PER1 phosphorylation specifies feeding rhythm in mice

Cell Rep. 2014 Jun 12;7(5):1509-1520. doi: 10.1016/j.celrep.2014.04.032. Epub 2014 May 22.


Organization of circadian behavior, physiology, and metabolism is important for human health. An S662G mutation in hPER2 has been linked to familial advanced sleep-phase syndrome (FASPS). Although the paralogous phosphorylation site S714 in PER1 is conserved in mice, its specific function in circadian organization remains unknown. Here, we find that the PER1S714G mutation accelerates the molecular feedback loop. Furthermore, hPER1S714G mice, but not hPER2S662G mice, exhibit peak time of food intake that is several hours before daily energy expenditure peaks. Both the advanced feeding behavior and the accelerated clock disrupt the phase of expression of several key metabolic regulators in the liver and adipose tissue. Consequently, hPER1S714G mice rapidly develop obesity on a high-fat diet. Our studies demonstrate that PER1 and PER2 are linked to different downstream pathways and that PER1 maintains coherence between the circadian clock and energy metabolism.

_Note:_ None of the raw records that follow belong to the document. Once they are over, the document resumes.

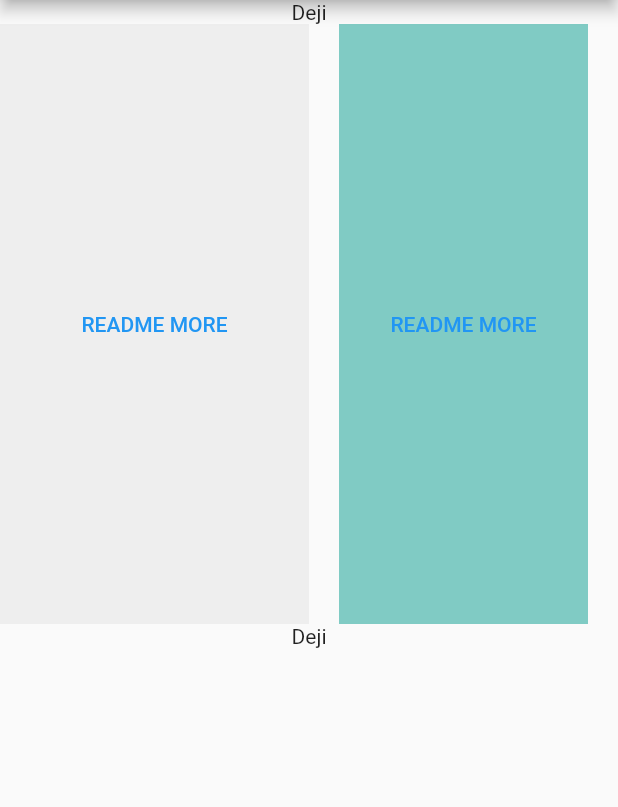
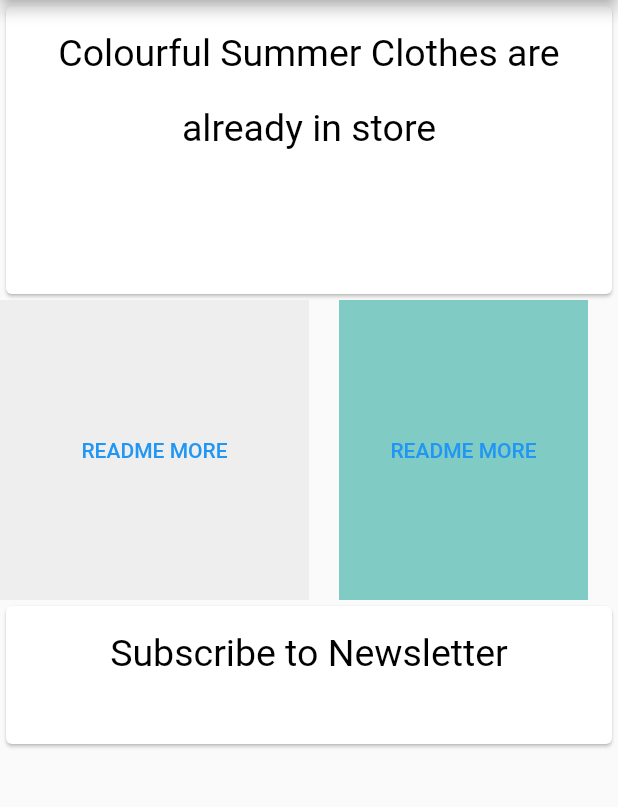
Before and after one commit to alu-rwa-prog-1/week-2-class-activity-1-mmd_1, a Flutter app: the screen it shows after launch, on a phone screen of 412 x 824 dp, the part 84-891 px from its top. Run offline on Flutter 3.47's test engine with Material 2 defaults, Android fonts, the phone set to English and light mode, and no system bars.

Commit message:
added deji's code

```diff
--- a/lib/main.dart
+++ b/lib/main.dart
@@ -32,13 +32,25 @@ class MyApp extends StatelessWidget {
         ],
         ),
       body: Column( children: [
-            const Text('Deji'),
+        const SizedBox(
+          width: 1400.0,
+          height: 200.0,
+          child: Card(child:Text('Colourful Summer Clothes are already in store',style:TextStyle(
+              fontFamily: '',
+              fontSize: 25,
+              color: Colors.black,
+              height: 2
+          ),textAlign: TextAlign.center,),
+
+          ),
+
+        ),
             Row(
               crossAxisAlignment: CrossAxisAlignment.start,
               children: [
                 Expanded(child:
                   Container(
-                    height: 400.0,
+                    height: 200.0,
                     padding: const EdgeInsets.all(8),
                     child: const RenderPopUp(),
                     color: Colors.grey[200],
@@ -46,7 +58,7 @@ class MyApp extends StatelessWidget {
                 ),
                 Expanded(child:
                   Container(
-                    height: 400.0,
+                    height: 200.0,
                     margin: const EdgeInsets.symmetric(horizontal: 20.0),
                     padding: const EdgeInsets.all(8),
                     child: const RenderPopUp(),
@@ -55,7 +67,19 @@ class MyApp extends StatelessWidget {
                 ),
               ]
             ),
-            const Text('Deji'),
+        const SizedBox(
+          width: 700.0,
+          height: 100.0,
+          child: Card(child:Text('Subscribe to Newsletter',style:TextStyle(
+              fontFamily: '',
+              fontSize: 25,
+              color: Colors.black,
+              height: 2
+          ),textAlign: TextAlign.center,),
+
+          ),
+
+        ),
       ],)
       )
     );
```
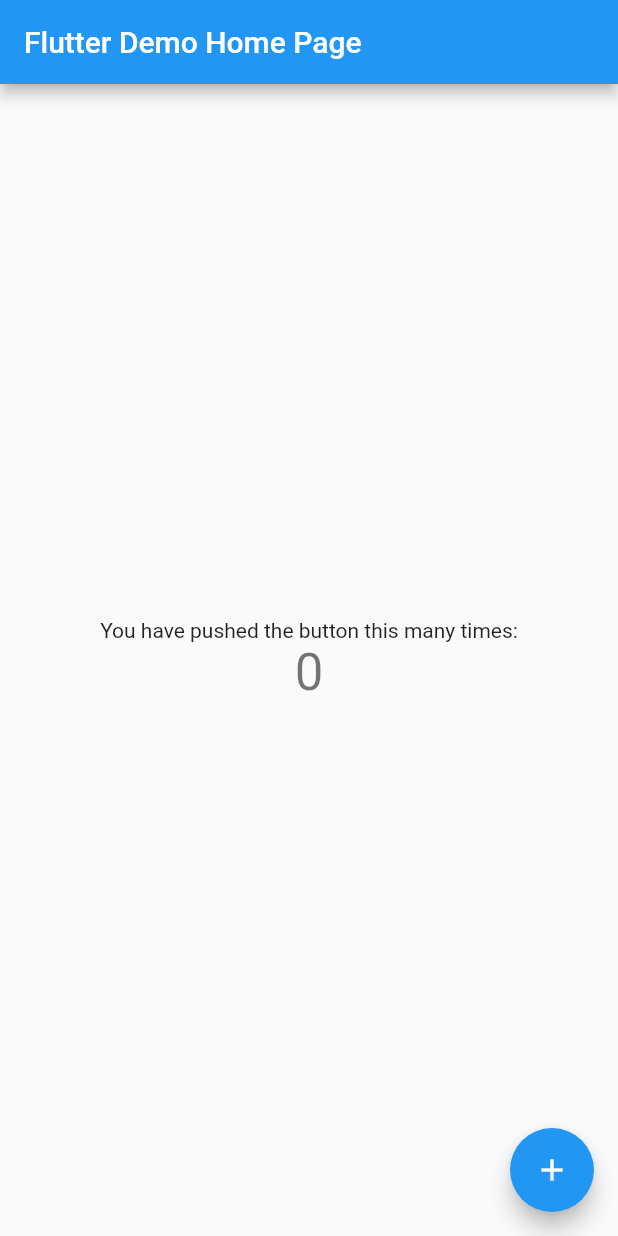
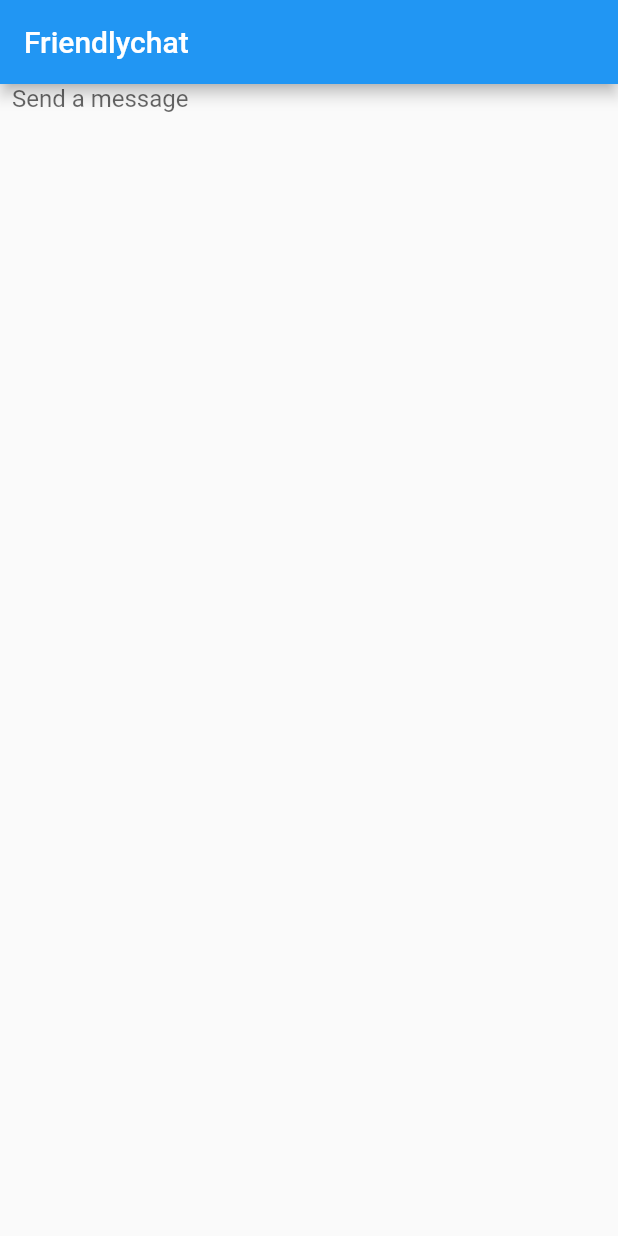
Before and after one commit to timj911/my_friendlychat, a Flutter app: the screen it shows after launch, on a phone screen of 412 x 824 dp. Run offline on Flutter 3.47's test engine with Material 2 defaults, Android fonts, the phone set to English and light mode, and no system bars.

Commit message:
Added TextField

```diff
--- a/lib/main.dart
+++ b/lib/main.dart
@@ -1,109 +1,46 @@
 import 'package:flutter/material.dart';
 
-void main() => runApp(new MyApp());
+void main() {
+  runApp(new FriendlyChatApp());
+}
 
-class MyApp extends StatelessWidget {
-  // This widget is the root of your application.
+class FriendlyChatApp extends StatelessWidget {
   @override
   Widget build(BuildContext context) {
     return new MaterialApp(
-      title: 'Flutter Demo',
-      theme: new ThemeData(
-        // This is the theme of your application.
-        //
-        // Try running your application with "flutter run". You'll see the
-        // application has a blue toolbar. Then, without quitting the app, try
-        // changing the primarySwatch below to Colors.green and then invoke
-        // "hot reload" (press "r" in the console where you ran "flutter run",
-        // or press Run > Flutter Hot Reload in IntelliJ). Notice that the
-        // counter didn't reset back to zero; the application is not restarted.
-        primarySwatch: Colors.blue,
-      ),
-      home: new MyHomePage(title: 'Flutter Demo Home Page'),
+      title: "Friendlychat",
+      home: new ChatScreen(),
     );
   }
 }
 
-class MyHomePage extends StatefulWidget {
-  MyHomePage({Key key, this.title}) : super(key: key);
-
-  // This widget is the home page of your application. It is stateful, meaning
-  // that it has a State object (defined below) that contains fields that affect
-  // how it looks.
-
-  // This class is the configuration for the state. It holds the values (in this
-  // case the title) provided by the parent (in this case the App widget) and
-  // used by the build method of the State. Fields in a Widget subclass are
-  // always marked "final".
-
-  final String title;
-
+class ChatScreen extends StatefulWidget {
   @override
-  _MyHomePageState createState() => new _MyHomePageState();
+  State createState() => new ChatScreenState();
 }
 
-class _MyHomePageState extends State<MyHomePage> {
-  int _counter = 0;
+class ChatScreenState extends State<ChatScreen> {
+  final TextEditingController _textController = new TextEditingController();
 
-  void _incrementCounter() {
-    setState(() {
-      // This call to setState tells the Flutter framework that something has
-      // changed in this State, which causes it to rerun the build method below
-      // so that the display can reflect the updated values. If we changed
-      // _counter without calling setState(), then the build method would not be
-      // called again, and so nothing would appear to happen.
-      _counter++;
-    });
+  Widget _buildTextComposer() {
+    return new Container(
+      margin: const EdgeInsets.symmetric(horizontal: 8.0),
+      child: new TextField(
+        controller: _textController,
+        onSubmitted: _handleSubmitted,
+        decoration: new InputDecoration.collapsed(hintText: "Send a message"),
+      ),
+    );
+  }
+
+  void _handleSubmitted(String text) {
+    _textController.clear();
   }
 
   @override
   Widget build(BuildContext context) {
-    // This method is rerun every time setState is called, for instance as done
-    // by the _incrementCounter method above.
-    //
-    // The Flutter framework has been optimized to make rerunning build methods
-    // fast, so that you can just rebuild anything that needs updating rather
-    // than having to individually change instances of widgets.
     return new Scaffold(
-      appBar: new AppBar(
-        // Here we take the value from the MyHomePage object that was created by
-        // the App.build method, and use it to set our appbar title.
-        title: new Text(widget.title),
-      ),
-      body: new Center(
-        // Center is a layout widget. It takes a single child and positions it
-        // in the middle of the parent.
-        child: new Column(
-          // Column is also layout widget. It takes a list of children and
-          // arranges them vertically. By default, it sizes itself to fit its
-          // children horizontally, and tries to be as tall as its parent.
-          //
-          // Invoke "debug paint" (press "p" in the console where you ran
-          // "flutter run", or select "Toggle Debug Paint" from the Flutter tool
-          // window in IntelliJ) to see the wireframe for each widget.
-          //
-          // Column has various properties to control how it sizes itself and
-          // how it positions its children. Here we use mainAxisAlignment to
-          // center the children vertically; the main axis here is the vertical
-          // axis because Columns are vertical (the cross axis would be
-          // horizontal).
-          mainAxisAlignment: MainAxisAlignment.center,
-          children: <Widget>[
-            new Text(
-              'You have pushed the button this many times:',
-            ),
-            new Text(
-              '$_counter',
-              style: Theme.of(context).textTheme.display1,
-            ),
-          ],
-        ),
-      ),
-      floatingActionButton: new FloatingActionButton(
-        onPressed: _incrementCounter,
-        tooltip: 'Increment',
-        child: new Icon(Icons.add),
-      ), // This trailing comma makes auto-formatting nicer for build methods.
-    );
+        appBar: new AppBar(title: new Text("Friendlychat")),
+        body: _buildTextComposer());
   }
 }
```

Publication types

  • Research Support, N.I.H., Extramural
  • Research Support, Non-U.S. Gov't

MeSH terms

  • Adipose Tissue / metabolism
  • Animals
  • Circadian Rhythm*
  • Diet, High-Fat / adverse effects
  • Eating*
  • Energy Metabolism
  • Feedback, Physiological
  • Humans
  • Liver / metabolism
  • Mice
  • Mice, Inbred C57BL
  • Mutation
  • Obesity / genetics
  • Period Circadian Proteins / genetics
  • Period Circadian Proteins / metabolism*
  • Phosphorylation


  • PER1 protein, human
  • PER2 protein, human
  • Period Circadian Proteins

Associated data

  • GEO/GSE56161